| WHAT IS REQUIRED |
Please look for the string "lockfile" below and report every line in which it occurs.

| DATA EXTRACTS |
■ ■ ■ ■
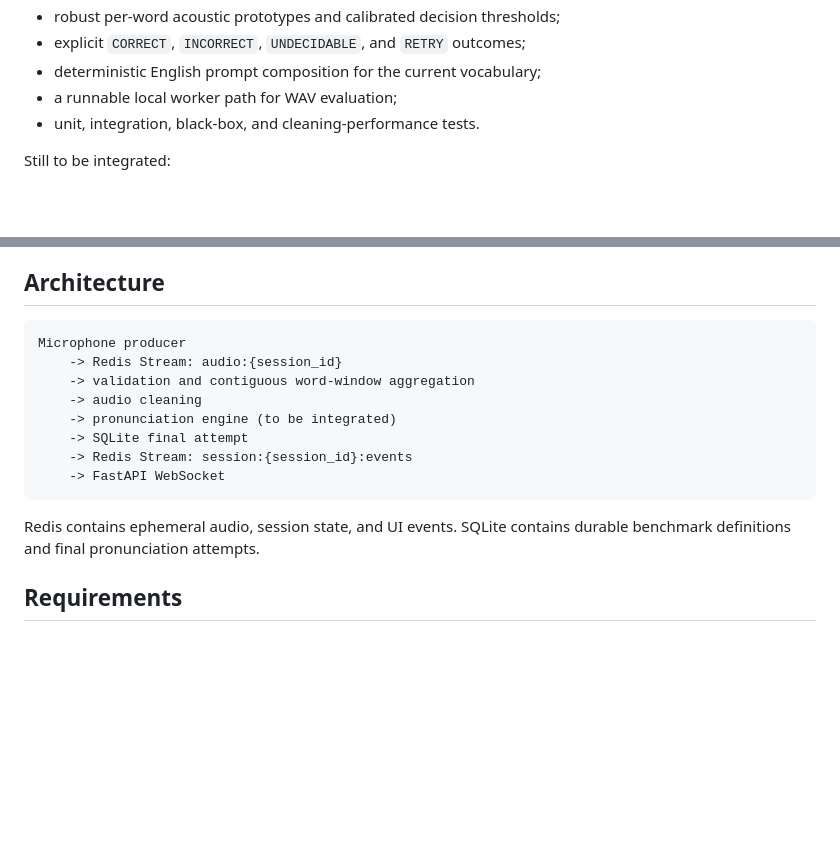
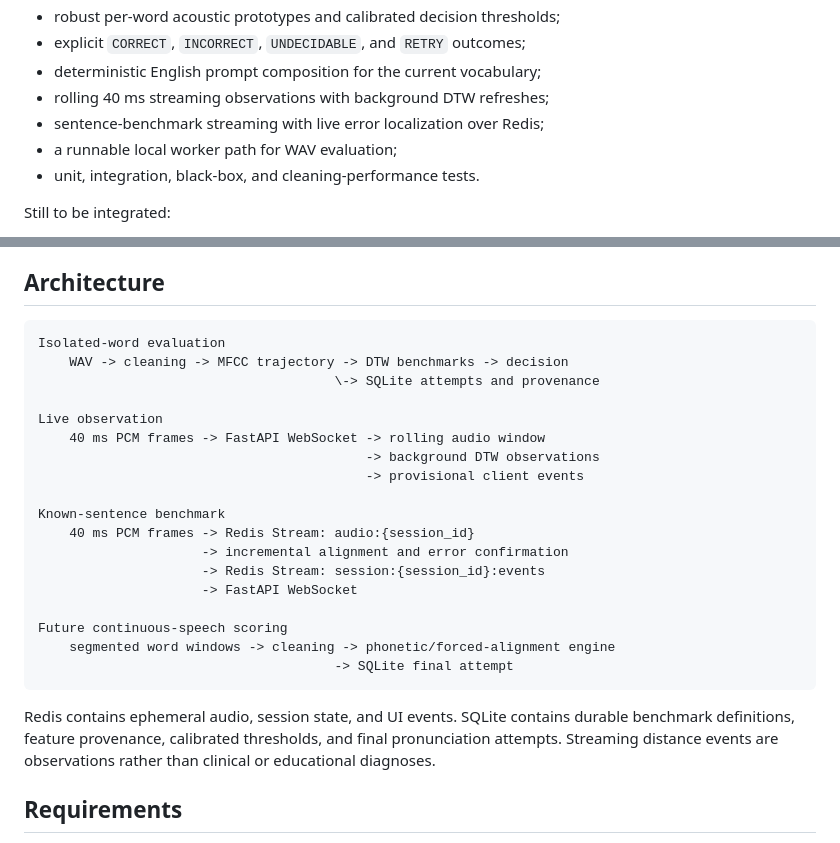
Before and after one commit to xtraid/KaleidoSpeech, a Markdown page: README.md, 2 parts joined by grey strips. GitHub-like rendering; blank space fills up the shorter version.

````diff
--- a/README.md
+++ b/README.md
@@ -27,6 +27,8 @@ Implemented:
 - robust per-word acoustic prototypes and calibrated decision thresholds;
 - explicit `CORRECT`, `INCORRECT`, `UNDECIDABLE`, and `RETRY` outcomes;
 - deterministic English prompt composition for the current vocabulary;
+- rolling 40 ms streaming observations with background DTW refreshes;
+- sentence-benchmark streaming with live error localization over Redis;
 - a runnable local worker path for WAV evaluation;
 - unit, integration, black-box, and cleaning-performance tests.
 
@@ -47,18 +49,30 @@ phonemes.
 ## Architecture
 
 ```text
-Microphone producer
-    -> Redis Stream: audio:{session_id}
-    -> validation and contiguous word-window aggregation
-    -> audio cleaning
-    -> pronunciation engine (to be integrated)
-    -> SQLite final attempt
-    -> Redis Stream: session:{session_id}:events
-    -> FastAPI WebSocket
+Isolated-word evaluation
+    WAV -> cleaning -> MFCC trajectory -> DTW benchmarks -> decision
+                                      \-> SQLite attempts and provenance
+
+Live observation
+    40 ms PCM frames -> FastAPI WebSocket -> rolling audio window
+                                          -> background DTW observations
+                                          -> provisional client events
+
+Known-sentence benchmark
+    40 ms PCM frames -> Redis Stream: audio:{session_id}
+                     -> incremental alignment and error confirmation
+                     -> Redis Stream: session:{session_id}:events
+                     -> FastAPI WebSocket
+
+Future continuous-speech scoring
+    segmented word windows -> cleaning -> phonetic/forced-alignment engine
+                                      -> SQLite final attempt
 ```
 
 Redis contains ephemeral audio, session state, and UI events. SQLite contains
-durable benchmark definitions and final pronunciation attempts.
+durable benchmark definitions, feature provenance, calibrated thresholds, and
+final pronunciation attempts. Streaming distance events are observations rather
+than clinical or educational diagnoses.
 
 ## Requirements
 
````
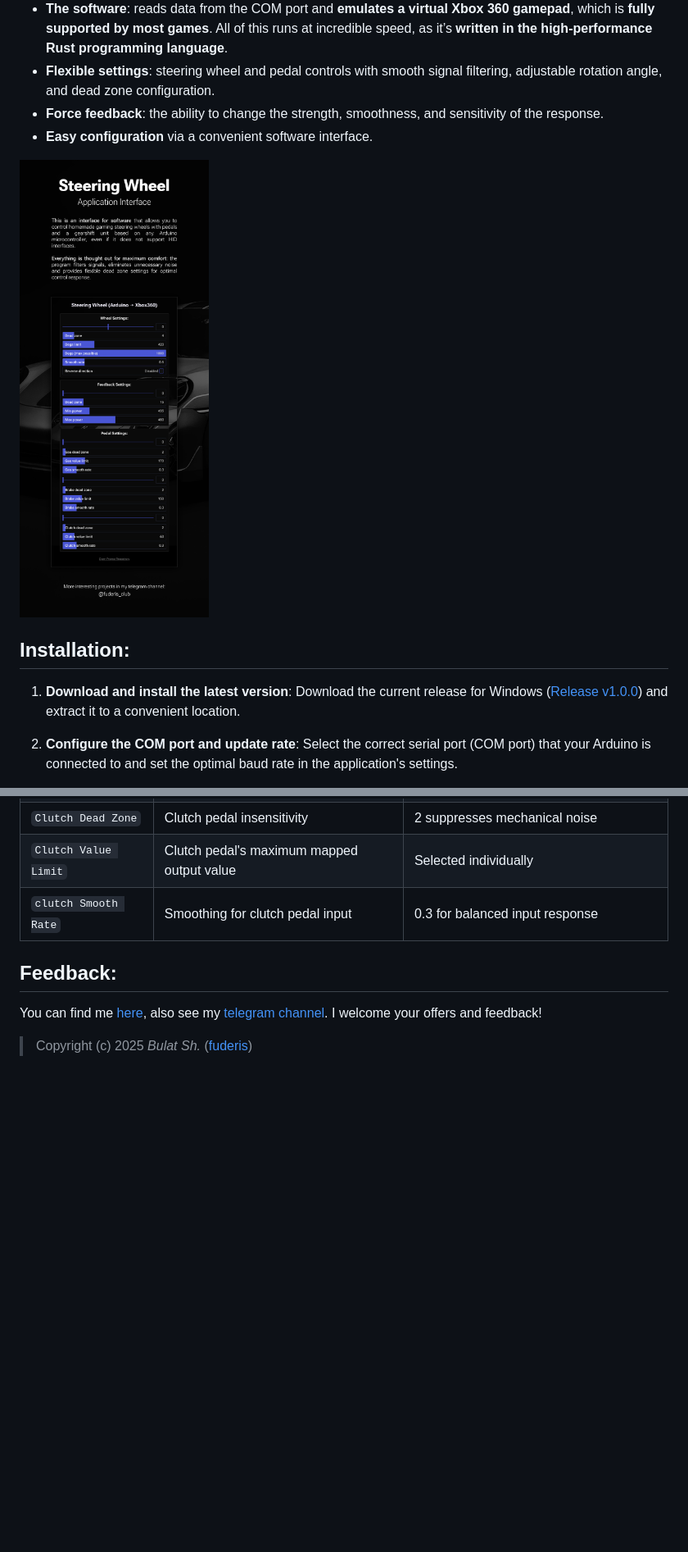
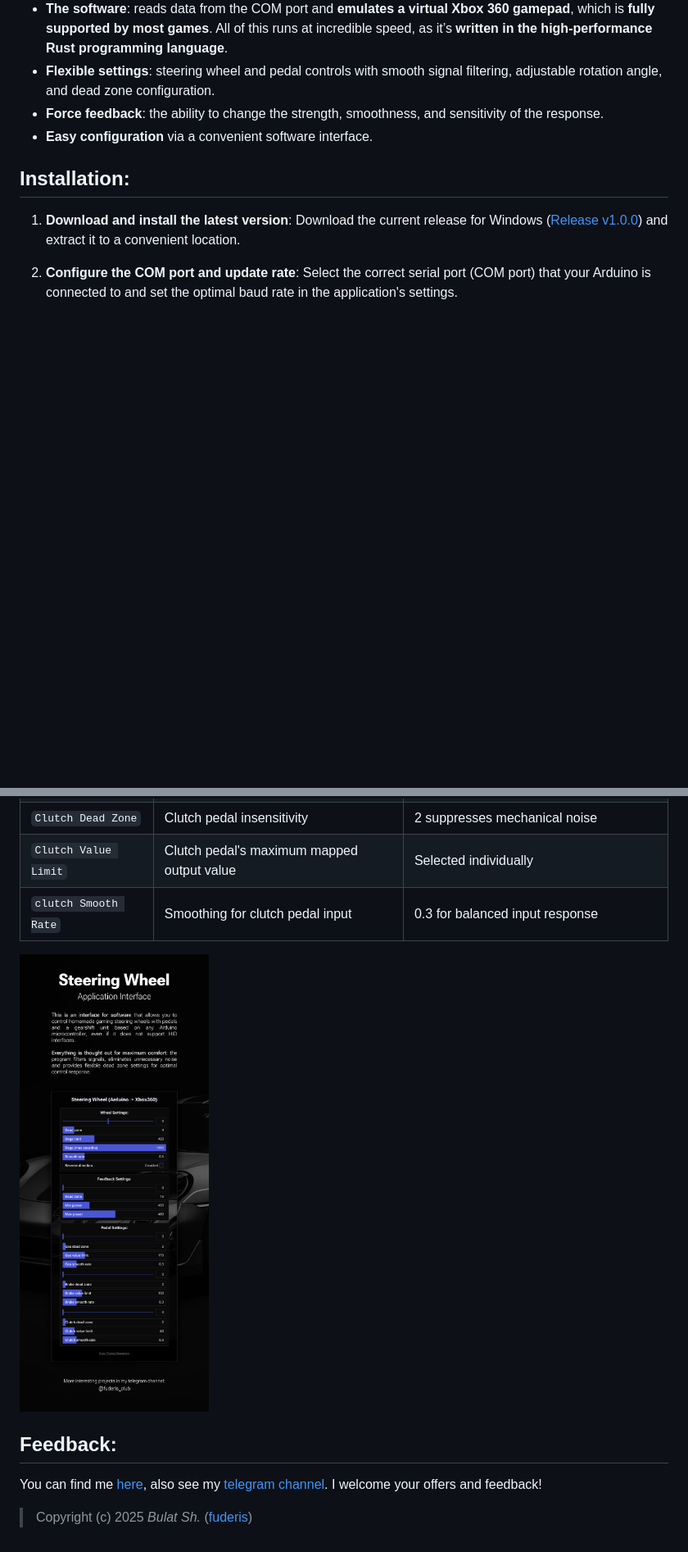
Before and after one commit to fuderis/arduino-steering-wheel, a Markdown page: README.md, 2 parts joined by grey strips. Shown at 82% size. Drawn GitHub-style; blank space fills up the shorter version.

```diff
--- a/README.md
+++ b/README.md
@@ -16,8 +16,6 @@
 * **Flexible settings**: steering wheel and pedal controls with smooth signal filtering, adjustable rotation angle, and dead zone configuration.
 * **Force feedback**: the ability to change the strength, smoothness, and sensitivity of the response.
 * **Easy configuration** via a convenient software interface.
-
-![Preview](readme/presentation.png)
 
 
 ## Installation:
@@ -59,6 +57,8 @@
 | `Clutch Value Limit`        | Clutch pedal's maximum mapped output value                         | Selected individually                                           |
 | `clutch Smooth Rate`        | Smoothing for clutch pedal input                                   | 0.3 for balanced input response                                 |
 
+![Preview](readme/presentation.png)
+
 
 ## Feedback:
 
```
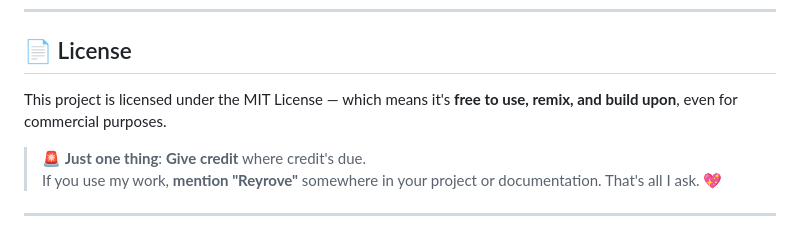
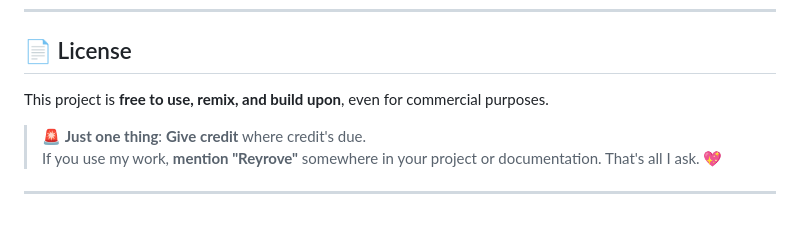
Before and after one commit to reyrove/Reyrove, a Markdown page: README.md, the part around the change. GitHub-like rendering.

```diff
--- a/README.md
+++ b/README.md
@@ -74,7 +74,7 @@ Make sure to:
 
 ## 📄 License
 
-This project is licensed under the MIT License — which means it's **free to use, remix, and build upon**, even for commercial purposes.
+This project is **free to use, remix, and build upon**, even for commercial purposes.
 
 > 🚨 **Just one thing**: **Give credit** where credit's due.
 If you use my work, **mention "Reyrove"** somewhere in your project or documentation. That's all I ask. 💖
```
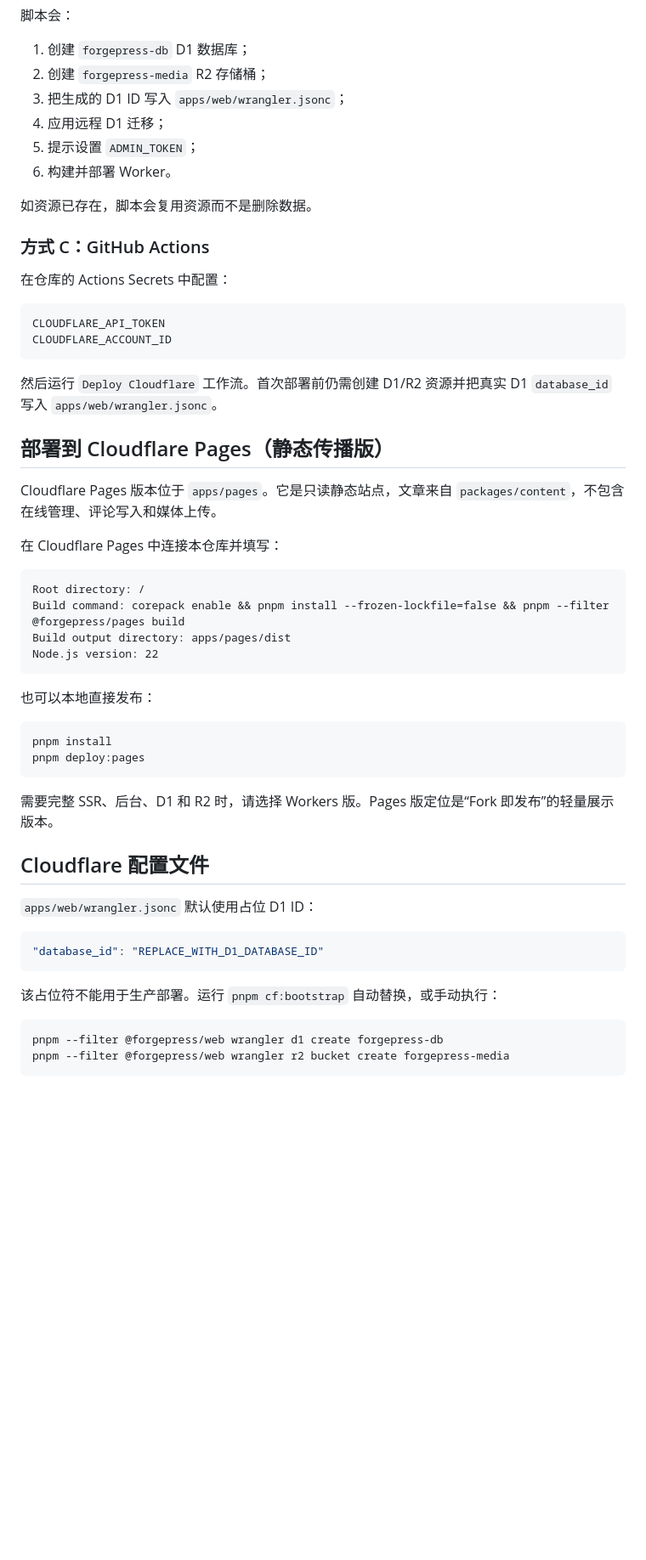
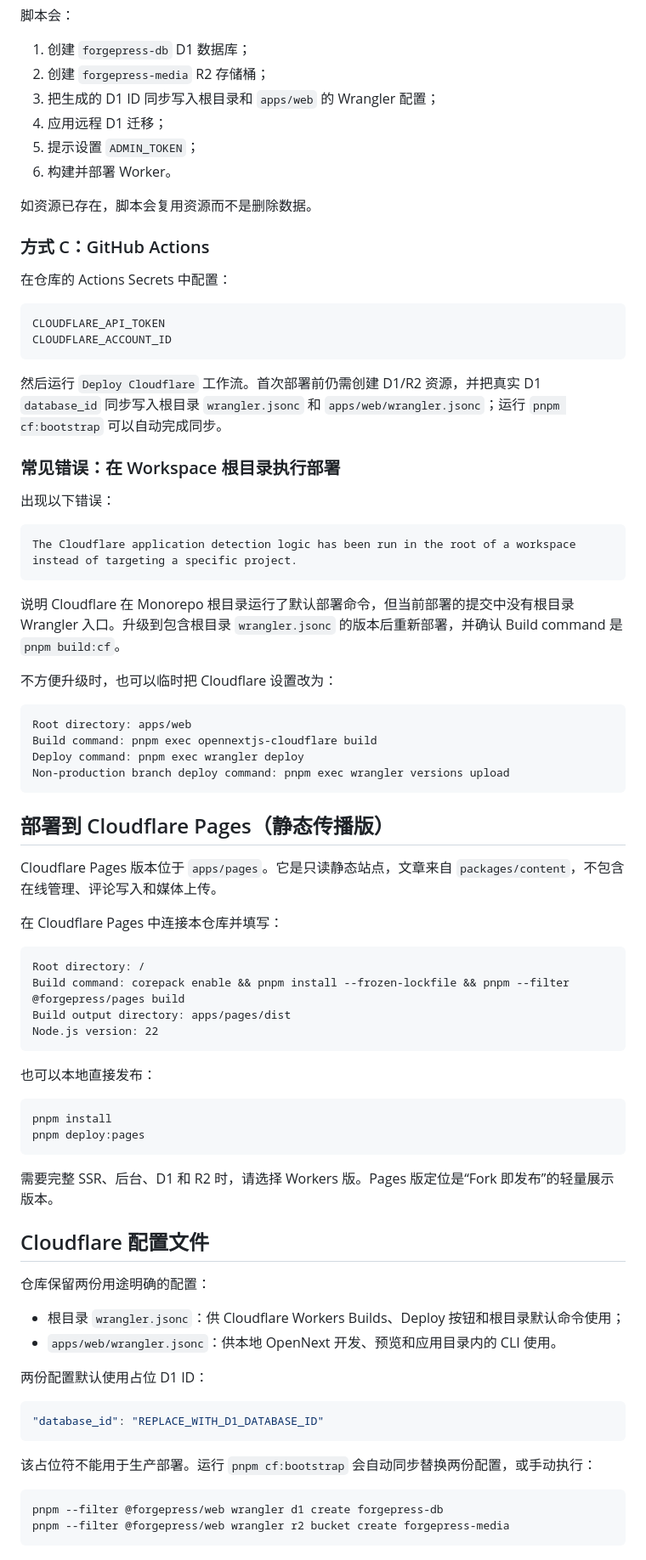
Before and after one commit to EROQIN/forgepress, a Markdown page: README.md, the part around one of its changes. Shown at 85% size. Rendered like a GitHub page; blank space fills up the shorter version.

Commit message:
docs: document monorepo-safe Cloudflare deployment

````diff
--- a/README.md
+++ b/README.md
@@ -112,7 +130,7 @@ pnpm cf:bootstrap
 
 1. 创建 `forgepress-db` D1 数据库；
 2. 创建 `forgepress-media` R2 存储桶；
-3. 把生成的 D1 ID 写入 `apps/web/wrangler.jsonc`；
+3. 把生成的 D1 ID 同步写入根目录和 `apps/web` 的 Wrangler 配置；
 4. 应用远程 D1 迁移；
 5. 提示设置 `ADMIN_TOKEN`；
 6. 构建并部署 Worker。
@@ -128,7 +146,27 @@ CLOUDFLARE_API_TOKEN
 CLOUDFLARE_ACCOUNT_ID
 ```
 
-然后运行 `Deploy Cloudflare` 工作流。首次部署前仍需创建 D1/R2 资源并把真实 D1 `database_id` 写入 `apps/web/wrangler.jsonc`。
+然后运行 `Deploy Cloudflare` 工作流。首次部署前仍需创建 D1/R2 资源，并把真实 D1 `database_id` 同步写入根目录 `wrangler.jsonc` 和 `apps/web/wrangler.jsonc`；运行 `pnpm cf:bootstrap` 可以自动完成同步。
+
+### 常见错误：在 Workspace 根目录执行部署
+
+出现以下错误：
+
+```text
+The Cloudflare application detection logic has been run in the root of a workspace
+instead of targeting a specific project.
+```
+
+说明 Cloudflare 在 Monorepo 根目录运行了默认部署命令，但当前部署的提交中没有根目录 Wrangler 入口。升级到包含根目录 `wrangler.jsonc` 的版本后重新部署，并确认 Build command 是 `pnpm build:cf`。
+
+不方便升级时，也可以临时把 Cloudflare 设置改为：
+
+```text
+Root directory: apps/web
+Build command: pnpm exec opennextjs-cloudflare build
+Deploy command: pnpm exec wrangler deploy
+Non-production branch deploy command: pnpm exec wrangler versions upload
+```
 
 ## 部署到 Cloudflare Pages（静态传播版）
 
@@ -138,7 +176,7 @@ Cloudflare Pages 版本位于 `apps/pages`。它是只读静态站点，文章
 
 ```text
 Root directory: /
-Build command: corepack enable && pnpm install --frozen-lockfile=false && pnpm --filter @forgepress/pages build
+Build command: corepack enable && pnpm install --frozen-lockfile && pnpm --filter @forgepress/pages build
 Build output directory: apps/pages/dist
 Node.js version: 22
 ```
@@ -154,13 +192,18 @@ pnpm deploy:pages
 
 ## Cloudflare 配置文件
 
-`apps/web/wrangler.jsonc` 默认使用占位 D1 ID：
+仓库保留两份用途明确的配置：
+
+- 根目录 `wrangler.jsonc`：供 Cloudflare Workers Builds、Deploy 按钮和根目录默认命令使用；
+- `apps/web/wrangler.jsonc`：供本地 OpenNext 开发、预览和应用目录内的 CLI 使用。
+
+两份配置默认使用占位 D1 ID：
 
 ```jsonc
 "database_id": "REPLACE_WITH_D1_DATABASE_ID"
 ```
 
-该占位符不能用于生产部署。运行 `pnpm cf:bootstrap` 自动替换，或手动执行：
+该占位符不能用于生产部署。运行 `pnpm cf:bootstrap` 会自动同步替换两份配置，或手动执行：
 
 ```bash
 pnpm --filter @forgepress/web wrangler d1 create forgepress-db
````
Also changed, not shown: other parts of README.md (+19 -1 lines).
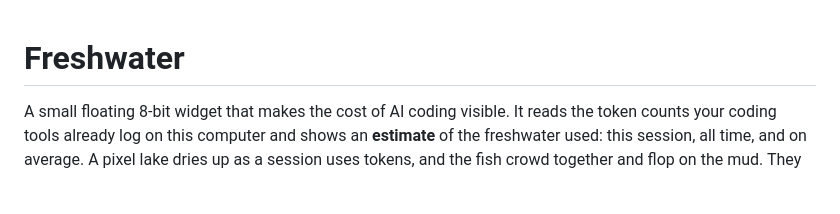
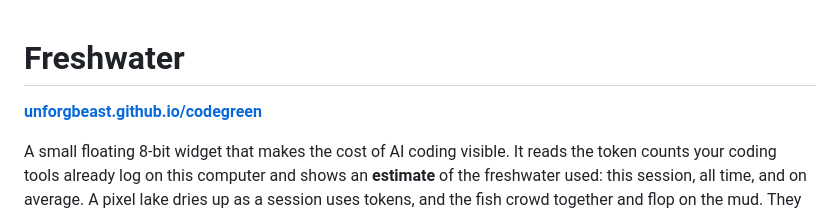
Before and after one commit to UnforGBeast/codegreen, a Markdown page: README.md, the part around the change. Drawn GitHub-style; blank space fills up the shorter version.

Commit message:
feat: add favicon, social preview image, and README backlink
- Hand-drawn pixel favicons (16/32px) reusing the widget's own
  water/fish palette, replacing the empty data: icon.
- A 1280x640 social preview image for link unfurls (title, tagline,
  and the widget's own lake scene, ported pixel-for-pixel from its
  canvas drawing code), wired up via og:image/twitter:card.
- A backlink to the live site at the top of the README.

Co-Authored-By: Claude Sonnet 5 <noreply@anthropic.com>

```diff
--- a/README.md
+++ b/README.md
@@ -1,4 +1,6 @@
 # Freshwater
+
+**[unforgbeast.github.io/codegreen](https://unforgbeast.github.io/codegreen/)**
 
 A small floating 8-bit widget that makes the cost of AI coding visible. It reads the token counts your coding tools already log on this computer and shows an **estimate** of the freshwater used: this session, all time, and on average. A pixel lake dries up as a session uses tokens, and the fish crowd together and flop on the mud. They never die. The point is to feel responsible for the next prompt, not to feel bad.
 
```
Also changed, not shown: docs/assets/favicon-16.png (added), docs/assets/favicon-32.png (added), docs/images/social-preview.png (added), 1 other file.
■ ■ ■ ■
| PROBLEM SOLUTION |
-Build command: corepack enable && pnpm install --frozen-lockfile=false && pnpm --filter @forgepress/pages build
+Build command: corepack enable && pnpm install --frozen-lockfile && pnpm --filter @forgepress/pages build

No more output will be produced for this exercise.